GMS Buses stuck with the Network 7 brand at £10.00. Launched in 1993 by GM Buses as a replacement for the Busabout ticket, the weekly bought-on-the-bus ticket in its new guise offered access to all GMS Buses routes. GM Buses North by contrast ditched ‘Network 7’ in favour of ‘The Big Orange’ ticket. The Big Orange was accompanied by a range of smaller area specific bought-on-the-bus season tickets.

For unlimited travel within each area (for example Oldham), a segment ticket would cover the metropolitan borough boundary and specific Manchester bound routes to and from that boundary. The Oldham Segment would cover all routes in the Oldham MBC area operated by GM Buses North. There was no Tameside/Ashton segment as the borough was split in the middle by GM Buses North and GMS Buses.
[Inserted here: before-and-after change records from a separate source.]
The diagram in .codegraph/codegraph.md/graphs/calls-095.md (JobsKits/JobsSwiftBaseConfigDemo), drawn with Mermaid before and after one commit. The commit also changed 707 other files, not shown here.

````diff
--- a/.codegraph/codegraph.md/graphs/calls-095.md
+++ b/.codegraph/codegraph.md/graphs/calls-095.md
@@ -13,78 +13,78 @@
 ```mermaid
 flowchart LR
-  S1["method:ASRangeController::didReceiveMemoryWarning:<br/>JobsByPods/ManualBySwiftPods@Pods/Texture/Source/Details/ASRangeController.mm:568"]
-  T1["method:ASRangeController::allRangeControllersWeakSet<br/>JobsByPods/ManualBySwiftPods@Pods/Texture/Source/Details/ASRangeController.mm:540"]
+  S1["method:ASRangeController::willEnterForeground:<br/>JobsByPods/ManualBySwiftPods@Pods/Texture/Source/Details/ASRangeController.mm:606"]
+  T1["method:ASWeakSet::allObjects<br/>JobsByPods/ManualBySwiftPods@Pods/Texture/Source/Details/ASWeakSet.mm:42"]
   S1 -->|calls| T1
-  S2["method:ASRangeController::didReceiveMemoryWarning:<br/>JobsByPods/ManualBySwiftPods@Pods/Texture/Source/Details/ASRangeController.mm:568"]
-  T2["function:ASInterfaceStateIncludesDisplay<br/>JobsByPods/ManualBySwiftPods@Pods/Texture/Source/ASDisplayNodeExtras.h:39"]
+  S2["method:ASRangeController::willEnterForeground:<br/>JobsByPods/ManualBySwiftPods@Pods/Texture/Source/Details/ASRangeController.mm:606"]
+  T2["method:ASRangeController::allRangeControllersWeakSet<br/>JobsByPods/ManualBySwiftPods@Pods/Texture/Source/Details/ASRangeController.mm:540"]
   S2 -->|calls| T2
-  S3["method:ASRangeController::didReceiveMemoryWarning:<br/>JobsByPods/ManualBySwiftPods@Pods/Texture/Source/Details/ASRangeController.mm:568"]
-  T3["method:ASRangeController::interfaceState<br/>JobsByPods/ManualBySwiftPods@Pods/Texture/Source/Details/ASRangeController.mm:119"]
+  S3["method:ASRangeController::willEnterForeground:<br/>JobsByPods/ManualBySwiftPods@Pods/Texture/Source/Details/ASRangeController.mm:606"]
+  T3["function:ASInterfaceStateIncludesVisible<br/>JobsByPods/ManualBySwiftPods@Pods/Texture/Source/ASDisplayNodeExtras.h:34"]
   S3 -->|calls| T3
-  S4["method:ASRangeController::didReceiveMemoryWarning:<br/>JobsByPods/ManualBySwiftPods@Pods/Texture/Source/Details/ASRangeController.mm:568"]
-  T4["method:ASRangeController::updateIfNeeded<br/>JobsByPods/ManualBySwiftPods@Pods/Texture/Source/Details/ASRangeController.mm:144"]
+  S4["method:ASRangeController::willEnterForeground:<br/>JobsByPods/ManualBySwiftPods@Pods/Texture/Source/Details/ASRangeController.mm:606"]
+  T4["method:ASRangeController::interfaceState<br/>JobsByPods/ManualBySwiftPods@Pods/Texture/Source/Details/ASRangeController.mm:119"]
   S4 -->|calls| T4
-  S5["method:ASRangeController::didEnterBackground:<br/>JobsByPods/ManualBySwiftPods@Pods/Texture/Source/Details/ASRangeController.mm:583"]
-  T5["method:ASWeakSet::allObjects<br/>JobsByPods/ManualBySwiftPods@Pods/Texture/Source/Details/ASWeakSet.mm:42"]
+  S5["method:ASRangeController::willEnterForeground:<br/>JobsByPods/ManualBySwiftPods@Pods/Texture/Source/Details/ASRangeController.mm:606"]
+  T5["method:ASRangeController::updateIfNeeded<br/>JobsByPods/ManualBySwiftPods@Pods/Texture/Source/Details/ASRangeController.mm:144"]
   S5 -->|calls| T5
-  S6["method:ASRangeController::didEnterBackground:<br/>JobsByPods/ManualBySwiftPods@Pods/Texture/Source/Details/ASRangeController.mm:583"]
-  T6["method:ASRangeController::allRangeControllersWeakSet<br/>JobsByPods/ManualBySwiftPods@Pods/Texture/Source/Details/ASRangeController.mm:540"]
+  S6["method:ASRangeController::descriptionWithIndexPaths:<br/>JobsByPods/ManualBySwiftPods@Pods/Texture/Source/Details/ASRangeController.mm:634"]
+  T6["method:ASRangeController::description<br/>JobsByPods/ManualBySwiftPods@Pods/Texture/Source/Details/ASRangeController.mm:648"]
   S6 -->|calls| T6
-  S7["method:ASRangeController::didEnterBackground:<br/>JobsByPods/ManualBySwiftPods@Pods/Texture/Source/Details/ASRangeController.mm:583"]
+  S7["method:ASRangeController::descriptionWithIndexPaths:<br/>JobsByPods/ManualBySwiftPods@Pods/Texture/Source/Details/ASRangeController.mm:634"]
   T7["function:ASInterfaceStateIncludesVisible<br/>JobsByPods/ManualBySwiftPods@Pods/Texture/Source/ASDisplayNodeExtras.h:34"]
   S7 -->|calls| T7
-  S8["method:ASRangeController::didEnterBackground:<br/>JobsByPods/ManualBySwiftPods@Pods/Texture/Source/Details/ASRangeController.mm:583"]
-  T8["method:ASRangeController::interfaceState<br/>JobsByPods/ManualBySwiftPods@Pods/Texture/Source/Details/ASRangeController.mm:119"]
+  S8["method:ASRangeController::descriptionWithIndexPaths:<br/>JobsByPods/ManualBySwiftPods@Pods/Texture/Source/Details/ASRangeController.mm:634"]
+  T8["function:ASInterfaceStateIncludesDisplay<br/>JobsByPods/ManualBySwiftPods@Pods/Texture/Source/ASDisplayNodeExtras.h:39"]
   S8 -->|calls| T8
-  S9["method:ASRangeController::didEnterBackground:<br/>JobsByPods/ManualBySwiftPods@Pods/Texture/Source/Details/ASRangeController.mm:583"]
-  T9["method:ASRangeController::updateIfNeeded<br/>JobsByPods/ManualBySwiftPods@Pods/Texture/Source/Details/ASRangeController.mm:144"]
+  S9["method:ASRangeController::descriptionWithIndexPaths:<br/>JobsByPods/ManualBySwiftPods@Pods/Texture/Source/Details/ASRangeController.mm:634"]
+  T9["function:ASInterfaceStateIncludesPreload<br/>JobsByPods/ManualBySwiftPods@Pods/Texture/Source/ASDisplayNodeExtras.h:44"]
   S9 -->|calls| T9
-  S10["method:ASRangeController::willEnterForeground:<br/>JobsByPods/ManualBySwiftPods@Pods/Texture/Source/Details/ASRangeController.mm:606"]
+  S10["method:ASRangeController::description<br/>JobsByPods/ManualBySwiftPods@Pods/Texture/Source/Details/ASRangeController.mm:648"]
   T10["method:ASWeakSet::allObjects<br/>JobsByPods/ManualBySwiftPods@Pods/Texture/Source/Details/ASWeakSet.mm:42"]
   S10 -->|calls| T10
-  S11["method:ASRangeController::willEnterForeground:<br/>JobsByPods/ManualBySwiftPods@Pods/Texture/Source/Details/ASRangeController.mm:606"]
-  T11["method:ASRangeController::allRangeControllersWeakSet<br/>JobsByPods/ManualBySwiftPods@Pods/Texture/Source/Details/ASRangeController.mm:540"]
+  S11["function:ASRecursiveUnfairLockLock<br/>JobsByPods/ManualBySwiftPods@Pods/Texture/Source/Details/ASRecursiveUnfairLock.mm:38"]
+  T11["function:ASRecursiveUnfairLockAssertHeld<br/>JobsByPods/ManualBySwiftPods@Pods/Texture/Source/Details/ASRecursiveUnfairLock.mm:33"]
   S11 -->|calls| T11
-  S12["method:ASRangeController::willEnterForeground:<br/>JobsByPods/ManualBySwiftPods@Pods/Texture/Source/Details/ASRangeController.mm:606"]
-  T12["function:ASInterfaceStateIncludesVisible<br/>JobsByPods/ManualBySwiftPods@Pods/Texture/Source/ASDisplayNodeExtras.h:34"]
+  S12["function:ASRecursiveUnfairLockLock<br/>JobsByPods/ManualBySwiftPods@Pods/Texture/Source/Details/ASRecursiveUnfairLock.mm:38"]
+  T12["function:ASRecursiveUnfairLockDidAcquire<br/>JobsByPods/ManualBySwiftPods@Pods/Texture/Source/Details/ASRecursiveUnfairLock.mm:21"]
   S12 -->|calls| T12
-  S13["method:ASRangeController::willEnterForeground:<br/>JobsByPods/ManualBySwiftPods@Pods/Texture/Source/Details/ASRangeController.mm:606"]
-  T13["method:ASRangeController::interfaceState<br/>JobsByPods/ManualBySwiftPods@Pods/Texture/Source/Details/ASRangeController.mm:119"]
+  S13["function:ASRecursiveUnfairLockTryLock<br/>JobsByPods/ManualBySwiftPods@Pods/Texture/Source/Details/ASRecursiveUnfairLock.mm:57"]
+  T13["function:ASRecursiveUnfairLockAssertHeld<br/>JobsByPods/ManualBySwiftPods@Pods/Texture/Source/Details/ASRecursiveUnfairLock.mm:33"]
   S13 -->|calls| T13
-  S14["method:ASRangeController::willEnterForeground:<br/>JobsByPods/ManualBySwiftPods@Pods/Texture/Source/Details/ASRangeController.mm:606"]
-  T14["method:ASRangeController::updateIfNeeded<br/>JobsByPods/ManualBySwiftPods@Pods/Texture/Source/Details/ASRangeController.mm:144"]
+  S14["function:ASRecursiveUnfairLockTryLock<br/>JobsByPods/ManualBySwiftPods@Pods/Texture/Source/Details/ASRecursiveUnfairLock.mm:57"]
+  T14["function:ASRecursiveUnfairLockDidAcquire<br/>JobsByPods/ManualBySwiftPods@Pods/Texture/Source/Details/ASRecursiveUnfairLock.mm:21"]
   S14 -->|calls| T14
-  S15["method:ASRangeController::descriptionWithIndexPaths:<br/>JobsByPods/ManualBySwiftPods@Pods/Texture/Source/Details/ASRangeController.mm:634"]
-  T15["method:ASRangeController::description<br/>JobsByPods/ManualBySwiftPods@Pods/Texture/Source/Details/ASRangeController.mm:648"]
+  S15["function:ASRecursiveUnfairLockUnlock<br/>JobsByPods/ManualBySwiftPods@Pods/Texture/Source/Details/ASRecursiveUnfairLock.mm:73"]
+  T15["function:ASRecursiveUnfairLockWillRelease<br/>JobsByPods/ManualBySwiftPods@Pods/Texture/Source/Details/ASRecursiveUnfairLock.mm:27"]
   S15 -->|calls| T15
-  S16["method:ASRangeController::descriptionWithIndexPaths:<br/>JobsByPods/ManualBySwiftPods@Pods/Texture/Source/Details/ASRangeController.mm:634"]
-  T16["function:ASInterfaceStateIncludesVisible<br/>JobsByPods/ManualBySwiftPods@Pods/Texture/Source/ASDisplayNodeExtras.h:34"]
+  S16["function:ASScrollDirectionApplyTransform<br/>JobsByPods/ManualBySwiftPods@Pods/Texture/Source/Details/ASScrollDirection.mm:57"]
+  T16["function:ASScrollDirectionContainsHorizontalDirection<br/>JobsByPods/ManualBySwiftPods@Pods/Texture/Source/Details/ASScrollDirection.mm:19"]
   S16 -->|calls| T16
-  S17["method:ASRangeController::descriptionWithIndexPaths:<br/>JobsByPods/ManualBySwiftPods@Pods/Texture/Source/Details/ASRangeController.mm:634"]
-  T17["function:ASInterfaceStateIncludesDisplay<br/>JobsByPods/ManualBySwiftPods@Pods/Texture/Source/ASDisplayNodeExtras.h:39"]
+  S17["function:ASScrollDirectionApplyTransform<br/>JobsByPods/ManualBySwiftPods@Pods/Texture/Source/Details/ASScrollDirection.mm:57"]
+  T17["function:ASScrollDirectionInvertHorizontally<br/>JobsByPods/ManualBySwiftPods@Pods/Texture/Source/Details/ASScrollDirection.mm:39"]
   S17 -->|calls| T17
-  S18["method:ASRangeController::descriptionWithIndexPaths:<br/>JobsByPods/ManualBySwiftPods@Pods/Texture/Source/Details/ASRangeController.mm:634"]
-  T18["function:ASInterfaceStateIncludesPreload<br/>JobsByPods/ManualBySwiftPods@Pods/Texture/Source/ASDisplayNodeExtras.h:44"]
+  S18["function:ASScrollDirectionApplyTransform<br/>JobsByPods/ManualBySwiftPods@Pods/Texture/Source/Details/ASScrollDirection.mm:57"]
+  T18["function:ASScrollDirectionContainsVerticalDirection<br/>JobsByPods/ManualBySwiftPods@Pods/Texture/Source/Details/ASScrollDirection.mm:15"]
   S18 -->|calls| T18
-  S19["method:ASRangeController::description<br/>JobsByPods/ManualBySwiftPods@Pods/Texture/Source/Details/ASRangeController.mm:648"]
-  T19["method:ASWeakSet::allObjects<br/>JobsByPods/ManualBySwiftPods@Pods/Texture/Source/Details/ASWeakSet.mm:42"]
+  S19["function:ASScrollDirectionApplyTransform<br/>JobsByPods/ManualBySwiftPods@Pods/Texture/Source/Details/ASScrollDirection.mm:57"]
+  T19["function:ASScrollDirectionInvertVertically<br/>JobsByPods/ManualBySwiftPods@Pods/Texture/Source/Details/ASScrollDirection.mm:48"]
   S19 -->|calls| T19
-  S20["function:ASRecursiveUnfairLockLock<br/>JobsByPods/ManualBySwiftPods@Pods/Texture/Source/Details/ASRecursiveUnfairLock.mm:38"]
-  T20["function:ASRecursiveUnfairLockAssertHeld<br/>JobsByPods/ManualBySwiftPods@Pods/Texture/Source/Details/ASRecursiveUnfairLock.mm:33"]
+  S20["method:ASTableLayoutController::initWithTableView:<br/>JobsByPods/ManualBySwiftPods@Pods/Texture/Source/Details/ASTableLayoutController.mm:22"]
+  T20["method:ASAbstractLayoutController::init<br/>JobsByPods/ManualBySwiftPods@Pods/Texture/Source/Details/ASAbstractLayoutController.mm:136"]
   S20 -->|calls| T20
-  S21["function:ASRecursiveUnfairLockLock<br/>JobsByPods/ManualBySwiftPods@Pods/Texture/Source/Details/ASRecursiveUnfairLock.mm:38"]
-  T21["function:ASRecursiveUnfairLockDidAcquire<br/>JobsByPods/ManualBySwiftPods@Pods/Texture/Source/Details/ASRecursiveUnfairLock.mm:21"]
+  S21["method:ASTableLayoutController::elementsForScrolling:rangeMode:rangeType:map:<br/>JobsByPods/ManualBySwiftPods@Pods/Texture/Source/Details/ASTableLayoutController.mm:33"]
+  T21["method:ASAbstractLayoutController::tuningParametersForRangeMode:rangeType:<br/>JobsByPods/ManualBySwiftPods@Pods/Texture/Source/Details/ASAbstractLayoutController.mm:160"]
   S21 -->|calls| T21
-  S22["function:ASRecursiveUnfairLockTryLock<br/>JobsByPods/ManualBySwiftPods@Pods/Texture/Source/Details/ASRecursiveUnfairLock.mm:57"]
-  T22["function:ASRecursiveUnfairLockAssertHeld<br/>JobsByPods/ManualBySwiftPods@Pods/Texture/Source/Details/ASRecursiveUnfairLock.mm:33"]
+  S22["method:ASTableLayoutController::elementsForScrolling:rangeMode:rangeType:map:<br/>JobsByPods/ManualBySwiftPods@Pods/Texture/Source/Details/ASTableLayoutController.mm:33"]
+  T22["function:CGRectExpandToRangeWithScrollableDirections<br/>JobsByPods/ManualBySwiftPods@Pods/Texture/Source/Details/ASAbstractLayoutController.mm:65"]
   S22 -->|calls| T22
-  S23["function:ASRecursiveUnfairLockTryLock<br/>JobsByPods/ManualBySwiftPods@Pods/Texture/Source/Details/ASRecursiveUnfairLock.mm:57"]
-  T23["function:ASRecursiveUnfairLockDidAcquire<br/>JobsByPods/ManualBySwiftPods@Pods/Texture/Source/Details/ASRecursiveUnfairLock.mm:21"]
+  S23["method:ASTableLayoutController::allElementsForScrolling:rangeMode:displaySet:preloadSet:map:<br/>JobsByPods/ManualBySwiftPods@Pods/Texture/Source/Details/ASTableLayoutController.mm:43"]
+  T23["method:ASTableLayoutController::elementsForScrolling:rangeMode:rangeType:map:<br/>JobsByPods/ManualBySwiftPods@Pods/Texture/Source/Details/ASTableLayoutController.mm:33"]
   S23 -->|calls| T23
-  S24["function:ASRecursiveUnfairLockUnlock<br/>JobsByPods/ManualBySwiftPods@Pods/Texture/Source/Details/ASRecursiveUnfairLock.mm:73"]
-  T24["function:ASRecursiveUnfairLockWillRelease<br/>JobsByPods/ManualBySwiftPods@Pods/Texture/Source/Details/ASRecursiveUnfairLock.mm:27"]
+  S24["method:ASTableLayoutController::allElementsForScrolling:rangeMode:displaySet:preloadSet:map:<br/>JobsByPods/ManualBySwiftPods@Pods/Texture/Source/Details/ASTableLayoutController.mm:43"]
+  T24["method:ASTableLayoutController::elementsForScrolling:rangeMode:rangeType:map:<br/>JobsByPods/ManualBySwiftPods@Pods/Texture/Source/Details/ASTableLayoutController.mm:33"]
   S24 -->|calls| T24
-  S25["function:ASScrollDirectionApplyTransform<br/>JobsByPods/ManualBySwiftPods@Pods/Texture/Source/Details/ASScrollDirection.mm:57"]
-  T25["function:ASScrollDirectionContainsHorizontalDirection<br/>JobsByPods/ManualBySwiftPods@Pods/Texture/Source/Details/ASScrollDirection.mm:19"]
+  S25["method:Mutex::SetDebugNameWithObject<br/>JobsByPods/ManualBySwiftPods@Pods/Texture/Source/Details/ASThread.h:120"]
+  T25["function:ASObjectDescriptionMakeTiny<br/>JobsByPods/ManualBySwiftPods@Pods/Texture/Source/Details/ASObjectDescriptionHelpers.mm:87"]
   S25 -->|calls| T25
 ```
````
For ultra-local season tickets, they introduced The Slice in some areas. One example was the Moston Slice.

Pennine also had their own weekly ticket. Known as the Tripper 7, this offered unlimited travel on all Pennine routes. Unlike Network 7 and The Big Orange, this could only be bought at GMPTE Travelshops in Ashton, Hyde and Stockport. Ditto the above for the SuperGeM season ticket, cheerfully accepted by both GM Buses companies, North and South.

The Badgerline, now FirstBus owned Pennine, took over some of Dukinfield’s local routes. The 1 would be operated in PMT’s yellow and red livery. Daytime 339 and 340 journeys would be replaced in July by the new 40 service. This became the first bus service to link the then new Richmond Park estate with Richmond Road seeing Mercedes minibuses every 20 minutes. The whole of Richmond Road, along with Armadale Road South, eschewed bus stops in favour of becoming ‘hail and ride’ sections of the route.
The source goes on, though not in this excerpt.